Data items
▬▬▬▬▬▬

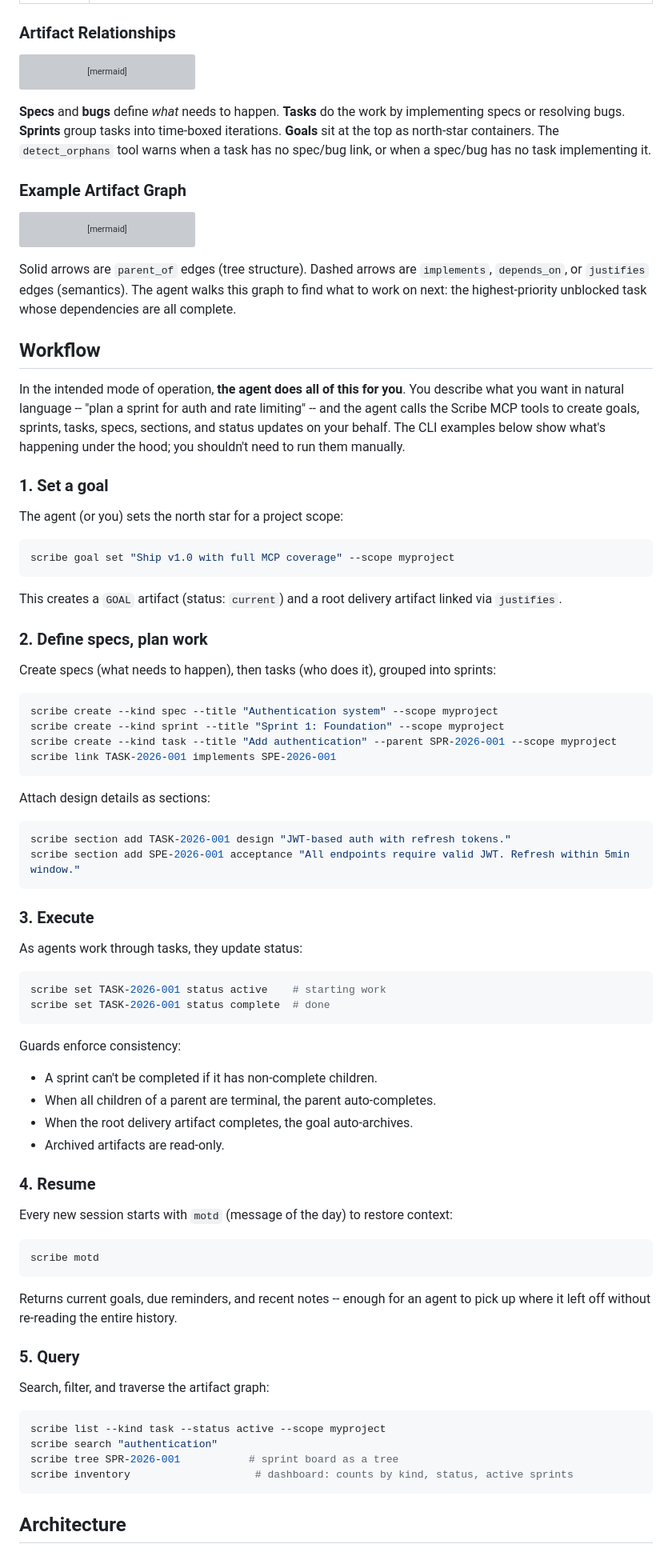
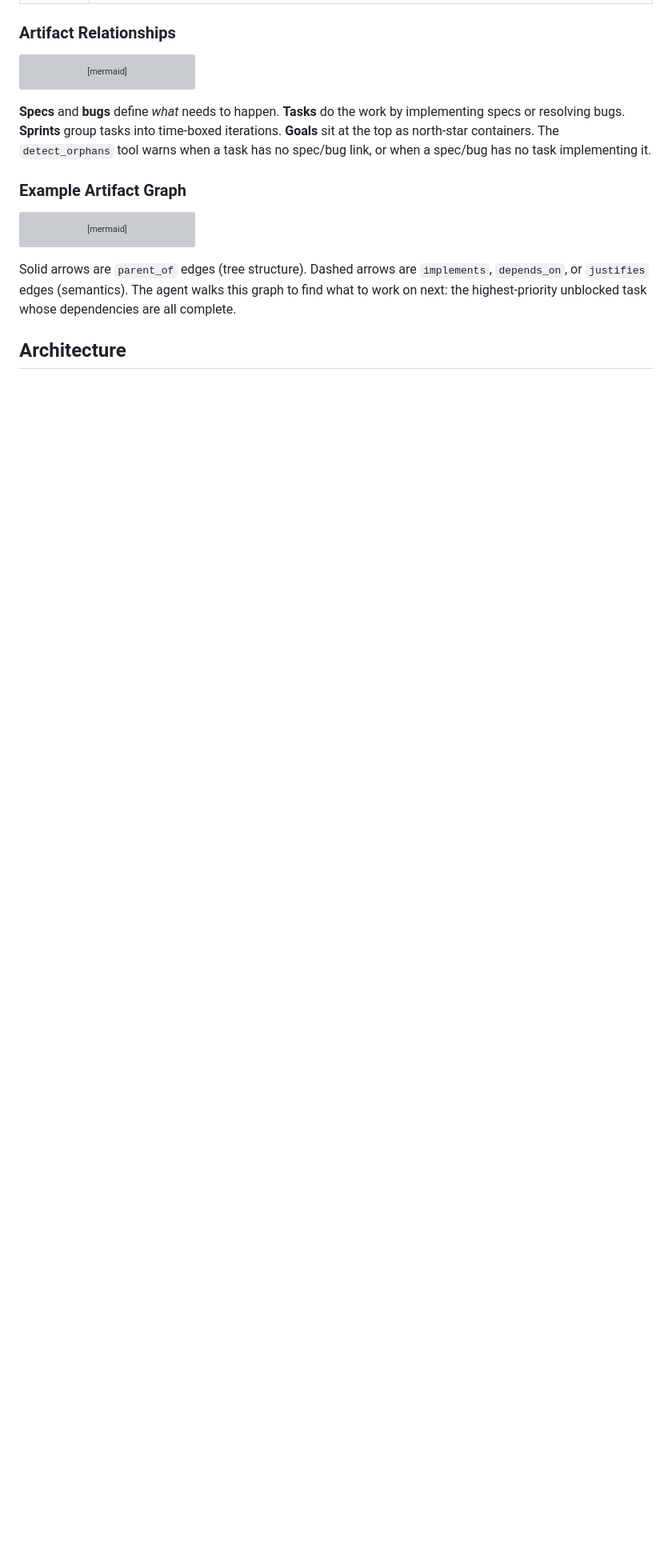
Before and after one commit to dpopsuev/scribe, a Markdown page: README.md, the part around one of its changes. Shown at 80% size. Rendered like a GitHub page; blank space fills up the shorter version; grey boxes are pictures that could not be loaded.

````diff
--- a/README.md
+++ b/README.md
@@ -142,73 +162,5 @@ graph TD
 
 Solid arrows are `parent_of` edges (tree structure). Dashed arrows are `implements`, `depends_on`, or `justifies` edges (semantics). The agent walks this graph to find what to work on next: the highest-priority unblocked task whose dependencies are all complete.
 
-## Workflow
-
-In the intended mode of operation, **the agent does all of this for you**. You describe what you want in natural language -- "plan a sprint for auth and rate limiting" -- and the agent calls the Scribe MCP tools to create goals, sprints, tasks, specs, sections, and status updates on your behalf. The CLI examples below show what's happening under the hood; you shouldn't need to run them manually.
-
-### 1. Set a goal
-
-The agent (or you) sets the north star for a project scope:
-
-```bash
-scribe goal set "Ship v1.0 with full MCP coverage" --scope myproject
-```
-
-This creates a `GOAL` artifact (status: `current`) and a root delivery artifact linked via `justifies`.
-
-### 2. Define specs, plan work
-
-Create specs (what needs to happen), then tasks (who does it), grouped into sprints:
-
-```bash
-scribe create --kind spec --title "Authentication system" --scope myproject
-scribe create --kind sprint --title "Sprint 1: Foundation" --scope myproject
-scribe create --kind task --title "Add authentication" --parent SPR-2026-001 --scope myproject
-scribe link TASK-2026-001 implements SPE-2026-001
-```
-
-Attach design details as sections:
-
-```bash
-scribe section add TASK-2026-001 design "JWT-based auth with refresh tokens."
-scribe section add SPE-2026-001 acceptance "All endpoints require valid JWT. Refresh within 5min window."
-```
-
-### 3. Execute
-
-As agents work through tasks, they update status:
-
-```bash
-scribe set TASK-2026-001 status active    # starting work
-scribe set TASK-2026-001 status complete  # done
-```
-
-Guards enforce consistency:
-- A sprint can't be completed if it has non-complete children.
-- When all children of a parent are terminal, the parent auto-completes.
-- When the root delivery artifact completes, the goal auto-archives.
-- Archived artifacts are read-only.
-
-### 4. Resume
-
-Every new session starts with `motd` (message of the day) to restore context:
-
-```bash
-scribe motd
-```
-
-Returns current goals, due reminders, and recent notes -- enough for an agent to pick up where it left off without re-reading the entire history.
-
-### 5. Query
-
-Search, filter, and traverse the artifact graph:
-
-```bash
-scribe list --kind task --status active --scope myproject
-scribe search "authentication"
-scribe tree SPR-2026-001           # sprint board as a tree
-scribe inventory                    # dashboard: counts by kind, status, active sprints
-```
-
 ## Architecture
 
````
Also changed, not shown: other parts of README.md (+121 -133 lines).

▬▬▬▬▬▬

** Work order **
Exact copies of the entries above are needed, with every picture removed.

** Solution **
Before and after one commit to dpopsuev/scribe, a Markdown page: README.md, the part around one of its changes. Shown at 80% size. Rendered like a GitHub page; blank space fills up the shorter version; grey boxes are pictures that could not be loaded.

````diff
--- a/README.md
+++ b/README.md
@@ -142,73 +162,5 @@ graph TD
 
 Solid arrows are `parent_of` edges (tree structure). Dashed arrows are `implements`, `depends_on`, or `justifies` edges (semantics). The agent walks this graph to find what to work on next: the highest-priority unblocked task whose dependencies are all complete.
 
-## Workflow
-
-In the intended mode of operation, **the agent does all of this for you**. You describe what you want in natural language -- "plan a sprint for auth and rate limiting" -- and the agent calls the Scribe MCP tools to create goals, sprints, tasks, specs, sections, and status updates on your behalf. The CLI examples below show what's happening under the hood; you shouldn't need to run them manually.
-
-### 1. Set a goal
-
-The agent (or you) sets the north star for a project scope:
-
-```bash
-scribe goal set "Ship v1.0 with full MCP coverage" --scope myproject
-```
-
-This creates a `GOAL` artifact (status: `current`) and a root delivery artifact linked via `justifies`.
-
-### 2. Define specs, plan work
-
-Create specs (what needs to happen), then tasks (who does it), grouped into sprints:
-
-```bash
-scribe create --kind spec --title "Authentication system" --scope myproject
-scribe create --kind sprint --title "Sprint 1: Foundation" --scope myproject
-scribe create --kind task --title "Add authentication" --parent SPR-2026-001 --scope myproject
-scribe link TASK-2026-001 implements SPE-2026-001
-```
-
-Attach design details as sections:
-
-```bash
-scribe section add TASK-2026-001 design "JWT-based auth with refresh tokens."
-scribe section add SPE-2026-001 acceptance "All endpoints require valid JWT. Refresh within 5min window."
-```
-
-### 3. Execute
-
-As agents work through tasks, they update status:
-
-```bash
-scribe set TASK-2026-001 status active    # starting work
-scribe set TASK-2026-001 status complete  # done
-```
-
-Guards enforce consistency:
-- A sprint can't be completed if it has non-complete children.
-- When all children of a parent are terminal, the parent auto-completes.
-- When the root delivery artifact completes, the goal auto-archives.
-- Archived artifacts are read-only.
-
-### 4. Resume
-
-Every new session starts with `motd` (message of the day) to restore context:
-
-```bash
-scribe motd
-```
-
-Returns current goals, due reminders, and recent notes -- enough for an agent to pick up where it left off without re-reading the entire history.
-
-### 5. Query
-
-Search, filter, and traverse the artifact graph:
-
-```bash
-scribe list --kind task --status active --scope myproject
-scribe search "authentication"
-scribe tree SPR-2026-001           # sprint board as a tree
-scribe inventory                    # dashboard: counts by kind, status, active sprints
-```
-
 ## Architecture
 
````
Also changed, not shown: other parts of README.md (+121 -133 lines).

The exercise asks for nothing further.